Kyra has an interesting post today about blog backlash. Now that her kids are both in school, she is back in college finishing up her degree. Apparently signs abound on her campus warning the students about the perils of blogging. While one’s blog content certainly can put a person at risk of being “dooced” or not getting one’s dream job, I do think there are many advantages to blogging.

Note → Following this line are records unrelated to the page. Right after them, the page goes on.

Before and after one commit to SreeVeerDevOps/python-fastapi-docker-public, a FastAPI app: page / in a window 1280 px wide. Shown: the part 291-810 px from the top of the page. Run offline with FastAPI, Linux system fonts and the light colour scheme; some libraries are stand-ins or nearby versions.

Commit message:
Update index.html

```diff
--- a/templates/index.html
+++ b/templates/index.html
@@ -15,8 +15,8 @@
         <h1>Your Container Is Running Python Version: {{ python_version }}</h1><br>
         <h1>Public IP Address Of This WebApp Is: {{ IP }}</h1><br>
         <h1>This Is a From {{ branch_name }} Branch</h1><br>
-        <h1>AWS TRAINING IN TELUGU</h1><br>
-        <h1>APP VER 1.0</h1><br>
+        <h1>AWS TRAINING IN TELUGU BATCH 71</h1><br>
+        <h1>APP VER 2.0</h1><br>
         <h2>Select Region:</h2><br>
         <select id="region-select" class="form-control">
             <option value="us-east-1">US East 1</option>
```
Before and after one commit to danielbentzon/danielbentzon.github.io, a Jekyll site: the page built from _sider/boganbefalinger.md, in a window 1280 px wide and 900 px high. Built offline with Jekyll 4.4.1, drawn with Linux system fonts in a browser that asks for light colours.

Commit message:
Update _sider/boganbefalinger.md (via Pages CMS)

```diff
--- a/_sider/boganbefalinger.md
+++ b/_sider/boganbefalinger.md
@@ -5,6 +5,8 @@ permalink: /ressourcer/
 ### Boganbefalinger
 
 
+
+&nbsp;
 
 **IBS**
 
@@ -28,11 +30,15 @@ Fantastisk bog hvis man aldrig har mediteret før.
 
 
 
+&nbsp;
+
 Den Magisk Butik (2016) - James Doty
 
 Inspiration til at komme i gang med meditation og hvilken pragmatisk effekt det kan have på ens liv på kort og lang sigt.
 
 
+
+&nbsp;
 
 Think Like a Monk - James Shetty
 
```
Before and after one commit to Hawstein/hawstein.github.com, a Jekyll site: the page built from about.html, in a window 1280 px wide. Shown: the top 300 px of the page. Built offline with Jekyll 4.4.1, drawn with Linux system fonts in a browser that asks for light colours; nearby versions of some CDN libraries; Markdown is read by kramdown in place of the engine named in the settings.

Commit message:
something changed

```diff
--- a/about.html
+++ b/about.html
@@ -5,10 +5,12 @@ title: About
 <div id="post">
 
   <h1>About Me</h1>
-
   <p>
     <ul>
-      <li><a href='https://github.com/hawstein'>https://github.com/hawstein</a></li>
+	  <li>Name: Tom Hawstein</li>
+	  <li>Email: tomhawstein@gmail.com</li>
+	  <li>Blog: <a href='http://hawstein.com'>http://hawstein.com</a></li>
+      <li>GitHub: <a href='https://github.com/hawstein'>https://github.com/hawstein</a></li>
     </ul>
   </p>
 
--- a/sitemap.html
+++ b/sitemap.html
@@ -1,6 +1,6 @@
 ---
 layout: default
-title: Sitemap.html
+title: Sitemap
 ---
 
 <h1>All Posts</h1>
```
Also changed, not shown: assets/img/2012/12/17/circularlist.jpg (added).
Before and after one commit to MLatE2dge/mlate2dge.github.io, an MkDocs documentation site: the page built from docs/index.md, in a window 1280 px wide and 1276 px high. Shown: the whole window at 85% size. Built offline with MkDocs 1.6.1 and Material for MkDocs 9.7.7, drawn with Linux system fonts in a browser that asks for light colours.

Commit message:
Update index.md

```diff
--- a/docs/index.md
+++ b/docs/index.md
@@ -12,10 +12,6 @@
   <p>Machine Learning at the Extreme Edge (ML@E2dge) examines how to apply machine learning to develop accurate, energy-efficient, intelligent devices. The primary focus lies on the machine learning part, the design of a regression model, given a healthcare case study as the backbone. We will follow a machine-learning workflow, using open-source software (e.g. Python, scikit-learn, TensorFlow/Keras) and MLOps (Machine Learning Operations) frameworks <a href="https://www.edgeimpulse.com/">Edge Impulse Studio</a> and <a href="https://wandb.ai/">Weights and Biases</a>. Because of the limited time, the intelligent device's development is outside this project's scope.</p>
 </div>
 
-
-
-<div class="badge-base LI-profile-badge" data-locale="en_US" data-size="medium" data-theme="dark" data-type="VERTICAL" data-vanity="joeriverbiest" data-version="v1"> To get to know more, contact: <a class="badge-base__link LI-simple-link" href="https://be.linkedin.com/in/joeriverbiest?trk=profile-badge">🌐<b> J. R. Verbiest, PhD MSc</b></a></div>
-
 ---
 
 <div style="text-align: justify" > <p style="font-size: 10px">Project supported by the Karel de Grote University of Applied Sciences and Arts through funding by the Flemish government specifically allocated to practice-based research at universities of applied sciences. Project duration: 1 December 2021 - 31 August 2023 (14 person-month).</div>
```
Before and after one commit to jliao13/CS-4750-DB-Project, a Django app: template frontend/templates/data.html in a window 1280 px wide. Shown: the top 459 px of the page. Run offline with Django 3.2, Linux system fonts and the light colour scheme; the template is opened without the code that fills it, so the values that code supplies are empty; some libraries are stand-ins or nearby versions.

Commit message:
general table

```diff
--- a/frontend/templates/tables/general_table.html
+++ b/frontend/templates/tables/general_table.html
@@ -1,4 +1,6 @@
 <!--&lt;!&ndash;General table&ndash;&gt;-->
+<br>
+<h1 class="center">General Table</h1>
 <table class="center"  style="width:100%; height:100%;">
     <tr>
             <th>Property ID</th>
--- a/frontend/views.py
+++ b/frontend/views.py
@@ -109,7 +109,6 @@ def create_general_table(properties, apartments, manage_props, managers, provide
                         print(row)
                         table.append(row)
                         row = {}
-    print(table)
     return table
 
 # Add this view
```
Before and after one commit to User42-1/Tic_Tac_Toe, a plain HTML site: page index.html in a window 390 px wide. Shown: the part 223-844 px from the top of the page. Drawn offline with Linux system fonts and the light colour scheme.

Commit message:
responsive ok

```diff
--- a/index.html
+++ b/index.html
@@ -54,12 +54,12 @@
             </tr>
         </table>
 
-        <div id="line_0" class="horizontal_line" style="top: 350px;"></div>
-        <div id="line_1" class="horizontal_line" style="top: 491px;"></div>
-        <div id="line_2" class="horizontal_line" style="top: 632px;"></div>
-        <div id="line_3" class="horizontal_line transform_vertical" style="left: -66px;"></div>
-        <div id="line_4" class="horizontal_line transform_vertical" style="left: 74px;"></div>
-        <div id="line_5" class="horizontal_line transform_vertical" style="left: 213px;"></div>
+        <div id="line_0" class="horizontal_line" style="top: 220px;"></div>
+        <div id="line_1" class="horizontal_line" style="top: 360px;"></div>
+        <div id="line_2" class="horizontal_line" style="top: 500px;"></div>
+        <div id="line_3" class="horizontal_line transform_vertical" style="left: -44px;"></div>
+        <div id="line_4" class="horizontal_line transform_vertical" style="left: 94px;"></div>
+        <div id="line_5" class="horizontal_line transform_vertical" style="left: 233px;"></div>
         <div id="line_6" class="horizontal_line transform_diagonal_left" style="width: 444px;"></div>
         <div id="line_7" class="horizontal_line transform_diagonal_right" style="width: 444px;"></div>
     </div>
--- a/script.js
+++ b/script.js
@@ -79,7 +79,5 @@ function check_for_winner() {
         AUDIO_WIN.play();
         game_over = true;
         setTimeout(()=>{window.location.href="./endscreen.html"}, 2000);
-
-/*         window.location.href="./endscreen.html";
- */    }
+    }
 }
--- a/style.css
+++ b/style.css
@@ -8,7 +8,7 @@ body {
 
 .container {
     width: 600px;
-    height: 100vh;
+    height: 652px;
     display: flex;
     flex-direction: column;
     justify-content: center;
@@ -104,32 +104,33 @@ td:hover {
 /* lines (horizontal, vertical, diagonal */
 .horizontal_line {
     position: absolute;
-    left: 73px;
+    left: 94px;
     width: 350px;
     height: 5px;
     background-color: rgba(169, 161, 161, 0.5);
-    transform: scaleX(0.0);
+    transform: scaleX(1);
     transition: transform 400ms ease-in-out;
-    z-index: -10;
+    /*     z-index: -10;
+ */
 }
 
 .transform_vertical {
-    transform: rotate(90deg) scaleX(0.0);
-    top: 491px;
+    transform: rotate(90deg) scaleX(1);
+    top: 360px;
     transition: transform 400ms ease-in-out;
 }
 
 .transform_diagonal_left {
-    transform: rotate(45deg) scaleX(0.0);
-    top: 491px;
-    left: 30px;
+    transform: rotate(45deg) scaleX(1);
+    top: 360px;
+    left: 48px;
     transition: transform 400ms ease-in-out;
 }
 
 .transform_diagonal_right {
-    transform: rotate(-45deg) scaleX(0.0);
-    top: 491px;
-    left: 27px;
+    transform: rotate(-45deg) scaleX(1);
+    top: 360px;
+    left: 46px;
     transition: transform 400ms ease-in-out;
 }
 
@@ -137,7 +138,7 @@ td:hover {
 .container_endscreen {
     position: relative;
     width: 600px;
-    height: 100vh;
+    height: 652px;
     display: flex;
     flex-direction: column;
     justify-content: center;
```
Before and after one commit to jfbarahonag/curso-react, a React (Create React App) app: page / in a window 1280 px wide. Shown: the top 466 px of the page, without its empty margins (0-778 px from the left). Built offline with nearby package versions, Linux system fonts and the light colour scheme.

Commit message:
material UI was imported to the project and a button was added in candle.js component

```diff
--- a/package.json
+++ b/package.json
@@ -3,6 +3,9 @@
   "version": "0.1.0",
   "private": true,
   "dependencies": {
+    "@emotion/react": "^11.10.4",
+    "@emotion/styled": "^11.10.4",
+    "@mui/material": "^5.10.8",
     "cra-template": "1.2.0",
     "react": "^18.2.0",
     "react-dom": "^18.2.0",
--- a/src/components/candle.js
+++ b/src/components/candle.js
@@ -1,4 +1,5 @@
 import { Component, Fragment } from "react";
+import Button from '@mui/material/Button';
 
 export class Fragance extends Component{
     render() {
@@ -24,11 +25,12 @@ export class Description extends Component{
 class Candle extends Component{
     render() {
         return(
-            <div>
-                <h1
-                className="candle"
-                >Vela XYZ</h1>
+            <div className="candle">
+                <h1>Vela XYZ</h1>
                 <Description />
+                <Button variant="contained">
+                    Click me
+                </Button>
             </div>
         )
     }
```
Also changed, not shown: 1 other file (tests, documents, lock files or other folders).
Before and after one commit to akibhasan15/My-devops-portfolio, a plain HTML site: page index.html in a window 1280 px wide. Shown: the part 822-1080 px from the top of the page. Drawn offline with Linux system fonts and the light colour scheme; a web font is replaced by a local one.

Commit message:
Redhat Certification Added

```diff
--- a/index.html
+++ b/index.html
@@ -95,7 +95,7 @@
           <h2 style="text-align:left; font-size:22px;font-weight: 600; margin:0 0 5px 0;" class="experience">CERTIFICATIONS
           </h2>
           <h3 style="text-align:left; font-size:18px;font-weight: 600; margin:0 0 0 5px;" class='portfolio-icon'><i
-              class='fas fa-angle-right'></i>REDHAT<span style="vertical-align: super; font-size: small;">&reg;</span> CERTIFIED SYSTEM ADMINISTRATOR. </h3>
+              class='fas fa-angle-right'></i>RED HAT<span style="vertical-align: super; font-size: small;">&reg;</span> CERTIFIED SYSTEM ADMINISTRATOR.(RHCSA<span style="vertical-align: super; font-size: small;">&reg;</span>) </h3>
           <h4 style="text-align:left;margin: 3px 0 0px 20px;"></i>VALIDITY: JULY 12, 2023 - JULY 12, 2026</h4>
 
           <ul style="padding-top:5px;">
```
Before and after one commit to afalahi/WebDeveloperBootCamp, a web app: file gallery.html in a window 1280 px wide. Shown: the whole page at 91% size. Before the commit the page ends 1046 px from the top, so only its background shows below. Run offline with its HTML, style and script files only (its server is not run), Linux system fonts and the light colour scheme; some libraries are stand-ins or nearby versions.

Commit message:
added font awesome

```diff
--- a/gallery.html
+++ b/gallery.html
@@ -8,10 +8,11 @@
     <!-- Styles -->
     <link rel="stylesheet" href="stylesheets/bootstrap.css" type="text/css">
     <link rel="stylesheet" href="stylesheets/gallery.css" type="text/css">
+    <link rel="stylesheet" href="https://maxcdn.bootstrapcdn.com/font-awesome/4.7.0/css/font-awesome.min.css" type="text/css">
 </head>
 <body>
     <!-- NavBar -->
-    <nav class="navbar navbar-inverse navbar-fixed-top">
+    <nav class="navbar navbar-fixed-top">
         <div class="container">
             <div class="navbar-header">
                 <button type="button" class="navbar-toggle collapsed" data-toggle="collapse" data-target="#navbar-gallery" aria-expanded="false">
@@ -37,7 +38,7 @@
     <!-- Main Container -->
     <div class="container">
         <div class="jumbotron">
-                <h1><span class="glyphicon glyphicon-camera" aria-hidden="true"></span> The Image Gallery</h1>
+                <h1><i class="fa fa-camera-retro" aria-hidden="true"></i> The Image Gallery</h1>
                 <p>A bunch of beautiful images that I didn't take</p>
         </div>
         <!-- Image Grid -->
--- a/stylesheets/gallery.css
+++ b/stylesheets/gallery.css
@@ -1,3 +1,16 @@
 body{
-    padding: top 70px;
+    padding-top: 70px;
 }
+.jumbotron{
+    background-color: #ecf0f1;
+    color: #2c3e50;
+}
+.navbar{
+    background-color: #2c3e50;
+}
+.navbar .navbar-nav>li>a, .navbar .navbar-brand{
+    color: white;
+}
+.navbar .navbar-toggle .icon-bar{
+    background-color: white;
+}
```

I first heard of blogging back in the summer of 2004 when Brad Feld, a venture capitalist, spoke at one of my entrepreneurship classes. One company he was considering investing in when he gave his lecture supported the blogging environment. He mentioned that he liked to understand and immerse himself in the technologies he invested in, so he had started his own blog. After about 6 months of reading his and other blogs, I decided to start my own. At that time, these were my reasons. Wow, looking back, most of those goals are complete, although I am still struggling to become a better teacher. I still use my blog to organize my thoughts and interests, to set public goals and track my progress.

One of the very best reasons I have seen for blogging was written by Mel. She used a terrific push/pull analogy to describe blogging. She wrote in part:

This medium allows me to use a ‘pull’ rather than ‘push’ mechanism for sharing knowledge. I find an interesting tidbit, usually in my Bloglines inbox, email or a magazine, let the idea percolate a while and then post it. Rather than pushing it upon my colleagues and then being disappointed that they haven’t read it, I wait for others to find me and the information. Of course, I try to make it easy for people to find me (tagging, using sensible post titles etc). When people do find it, they are more likely to be interested and engaged, as it is on their terms, rather than mine. I suppose exceptions would be folks who have subscribed via FeedBlitz, but the majority of readers of this site either find it as a result of a direct search for information, or are returning readers who I suspect work in a similar industry. This makes blogging a much more appealing proposition to me as an author than emails ever did.

There is more in Mel’s post that is thought provoking as well as a list of helpful blog tools but this excerpt was the core for me. I had not really thought about blogging this way before, but when I read her post I had an “aha” moment. Although the random stranger sometimes stumbles across my blog, generally there is a small core of people who read my blog  (family members, coworkers, women with similar interests/blogs, and few close friends). It is still surprising to have a conversation or email start with “So I was reading your blog and ….” and yet, it’s perfect. I put the things that interest me or that are important to me out there and if others share those interests it is there for them to read or follow up on. I love this.

Of course, there are topics that I simply will not blog about: in-laws, specifics about students (FERPA), and specifics about work. I am grateful for my j0b and plan to keep it; I do occassionally blog about the general issues I face; how the experiences feel to me; how they make me grow. It’s a fine line. It tends to take me a few days to determine whether the value provided to me of blogging about a work issue outweighs the inherent risk.

I think Bisous said it best  “Life should be a venom-free zone.” At the very least, I do not want my venom spewed on the internet saved in some Google archive until the end of time.

Posted in Personal Development